Friday, October 24, 2008

Worry box - how to stop obsessive worrying

Occasionally I'll offer advice from my experience dealing with people with OCD. This is such a time.

I find the mind of an obsessive compulsive disorder sufferer can wreak havoc on their body. Yes, mental stress and worrying about the "what ifs" of life can actually manifest to real physical and medical problems – IF YOU LET THEM!

So my advice for those of you suffering from obsessive worrying and thought cycles that seem to circulate endlessly in your mind: is to create a worry box and place the worry in it. The worry box is not an actual physical box, but more of a metaphor or a mental container for storage. If you can set a time, date or place when to think about this thing you are obsessively worrying about, then you can actually break the cycle and make a plan for addressing it later. Yes the plan is the box. You essentially wrap your plan around the worry and tie it up and break it free from your mind.

For example: Say you have a health concern... something that you are worried about that is abnormally happening to your body. The worrying becomes compulsive. It gets so bad that the thoughts start to invade and interfere with your everyday life. Then, the worry actually starts to manifest itself into other problems like high levels of acid in your stomach that can cause ulcers. So now you're worried that if you don't stop worrying, then you'll develop chronic stomach problems. You start worrying about worrying! The worrying snowballs into more of a worry and consumes more of your time and thoughts. The cycle could go on and on... getting worse and worse...

...but you can stop it!

Make a worry box
- in this case, a planned time somewhere in the near future when you will see your doctor or physician about your concern. Then every time the worry or obsessive thought enters back into your head, you just say to yourself "I'm putting it in the worry box" and go on about your business.
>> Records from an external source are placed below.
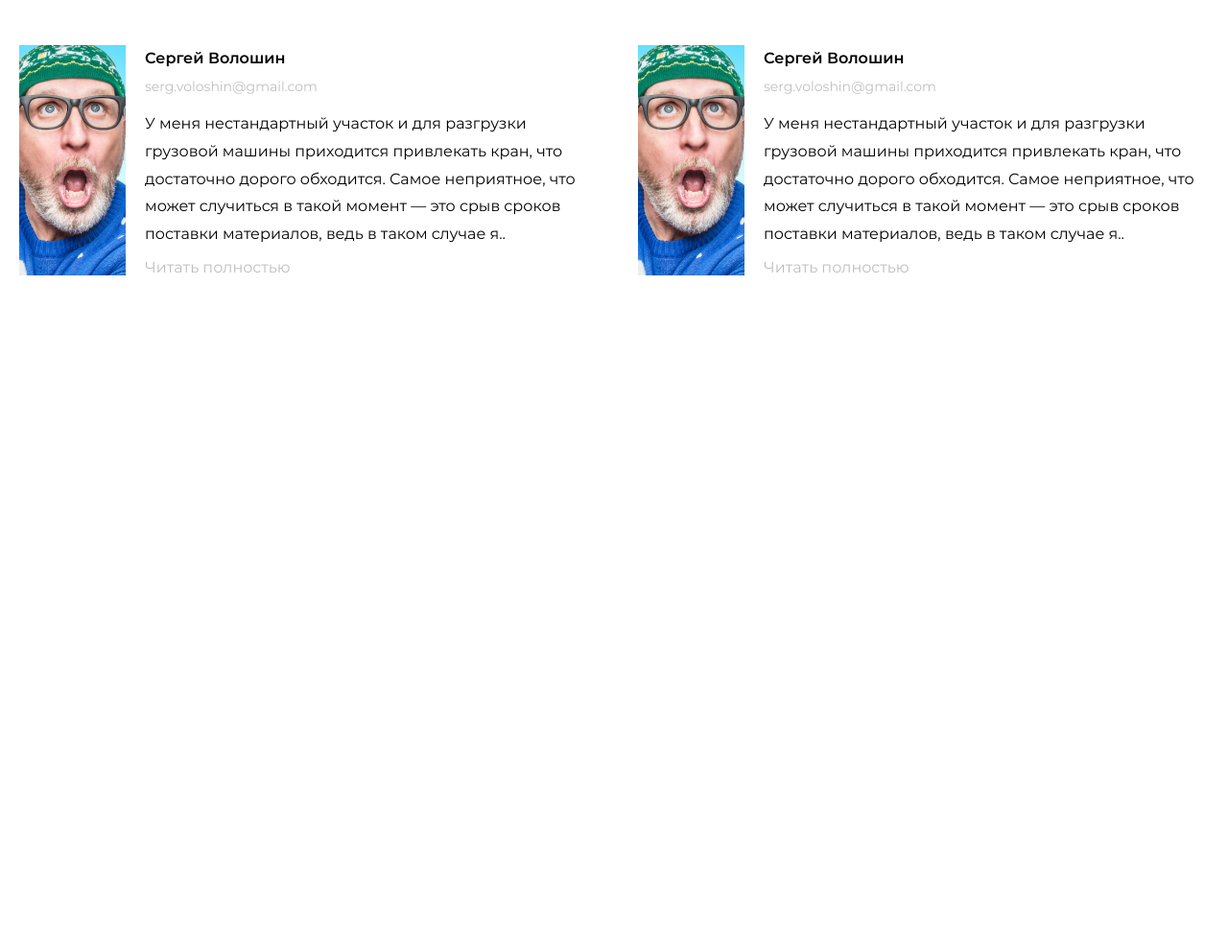
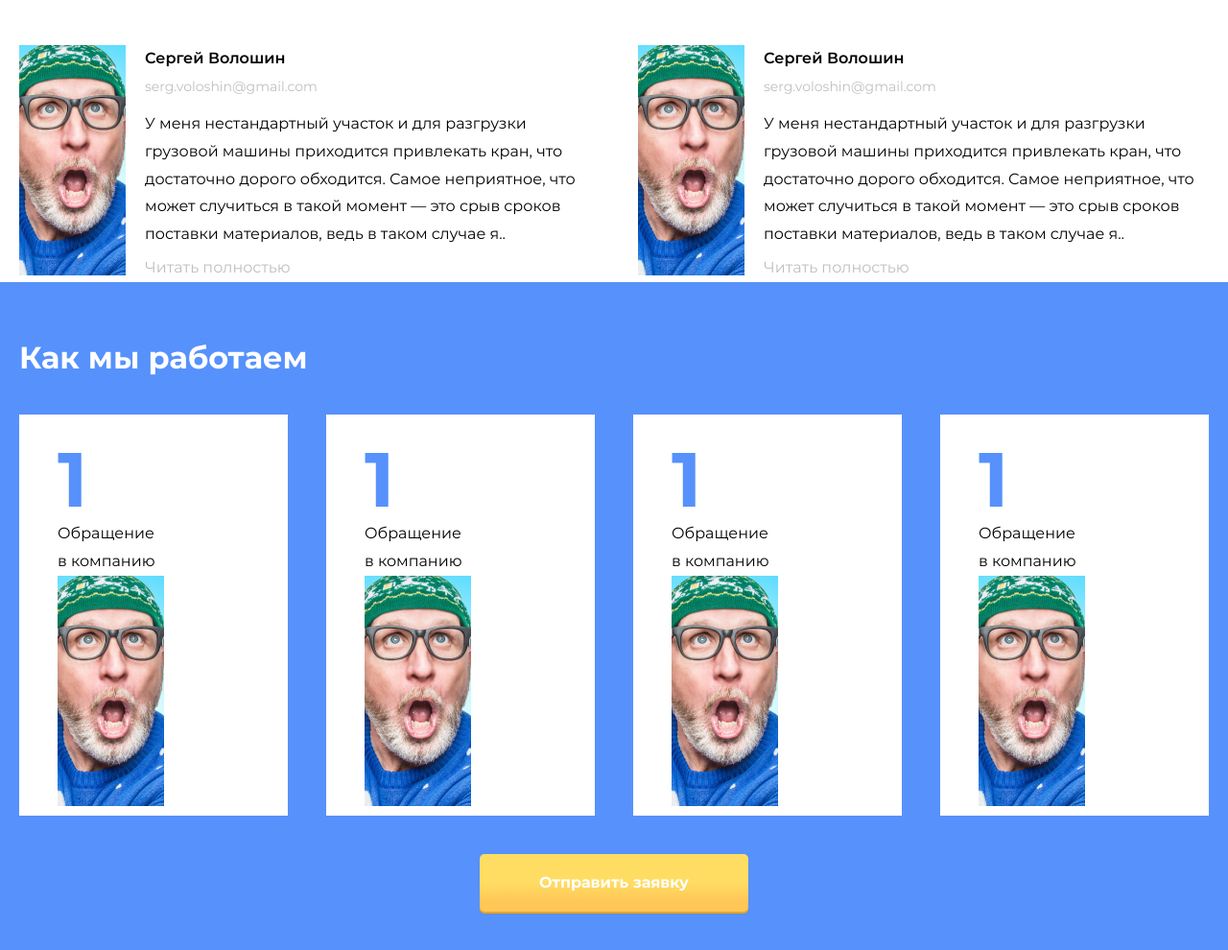
Before and after one commit to ilchenkovladislav/capitalstroy, a website: page src/index.html in a window 1280 px wide. Shown: the part 3616-4606 px from the top of the page at 96% size. Before the commit the page ends 3910 px from the top, so only its background shows below. Drawn offline with nearby package versions, Linux system fonts and the light colour scheme; files that its build step writes are made by us from their sources.

Commit message:
add steps block

```diff
--- a/src/index.html
+++ b/src/index.html
@@ -25,7 +25,7 @@
                         <li class="menu__item"><a href="#about" class="menu__link">О компании</a></li>
                         <li class="menu__item"><a href="#advantages" class="menu__link">Наши преимущества</a></li>
                         <li class="menu__item"><a href="#clients" class="menu__link">Клиенты</a></li>
-                        <li class="menu__item"><a href="#howwork" class="menu__link">Как мы работаем</a></li>
+                        <li class="menu__item"><a href="#steps" class="menu__link">Как мы работаем</a></li>
                         <li class="menu__item"><a href="#contacts" class="menu__link">Контакты</a></li>
                     </ul>
                     <a href="tel:+78633033109" class="menu__tel">+7 863 303 31 09</a>
@@ -210,6 +210,34 @@
                 </ul>
             </div>
         </section>
+        <section class="steps" id="steps">
+            <div class="container">
+                <h2 class="section-title steps__title">Как мы работаем</h2>
+                <ul class="steps__list">
+                    <li class="steps__item">
+                        <p class="steps__digit">1</p>
+                        <p class="steps__text">Обращение<br>в компанию</p>
+                        <img src="img/reviews1.jpg" alt="">
+                    </li>
+                    <li class="steps__item">
+                        <p class="steps__digit">1</p>
+                        <p class="steps__text">Обращение<br>в компанию</p>
+                        <img src="img/reviews1.jpg" alt="">
+                    </li>
+                    <li class="steps__item">
+                        <p class="steps__digit">1</p>
+                        <p class="steps__text">Обращение<br>в компанию</p>
+                        <img src="img/reviews1.jpg" alt="">
+                    </li>
+                    <li class="steps__item">
+                        <p class="steps__digit">1</p>
+                        <p class="steps__text">Обращение<br>в компанию</p>
+                        <img src="img/reviews1.jpg" alt="">
+                    </li>
+                </ul>
+                <button class="button steps__btn" type="button">Отправить заявку</button>
+            </div>
+        </section>
     </main>
     <footer class="footer"></footer>
 
--- /dev/null
+++ b/src/scss/blocks/steps.scss
@@ -0,0 +1,48 @@
+.steps {
+    background-color: $corporate;
+    padding: 60px 0;
+}
+
+.steps__title {
+    color: $text-white;
+}
+
+.steps__list {
+    margin-top: 40px;
+    list-style: none;
+    display: grid;
+    gap: 40px;
+
+
+    @media (min-width: 768px) {
+        grid-template-columns: repeat(2, 1fr);
+    }
+
+    @media (min-width: 1200px) {
+        grid-template-columns: repeat(4, 1fr);
+    }
+}
+
+.steps__item {
+    background-color: #fff;
+    padding: 40px;
+    padding-bottom: 0;
+}
+
+.steps__digit {
+    color: $corporate;
+    font-size: 80px;
+    font-weight: bold;
+    line-height: 55px;
+}
+
+.steps__text {
+    margin-top: 15px;
+}
+
+.steps__btn {
+    display: block;
+    width: 280px;
+    margin: 0 auto;
+    margin-top: 40px;
+}
--- a/src/scss/style.scss
+++ b/src/scss/style.scss
@@ -12,3 +12,4 @@
 @import "./blocks/form.scss";
 @import "./blocks/troubles.scss";
 @import "./blocks/reviews.scss";
+@import "./blocks/steps.scss";
```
The important part is that you ARE addressing the concern, but not making matters worse by obsessing over the problems which potentially cause more problems.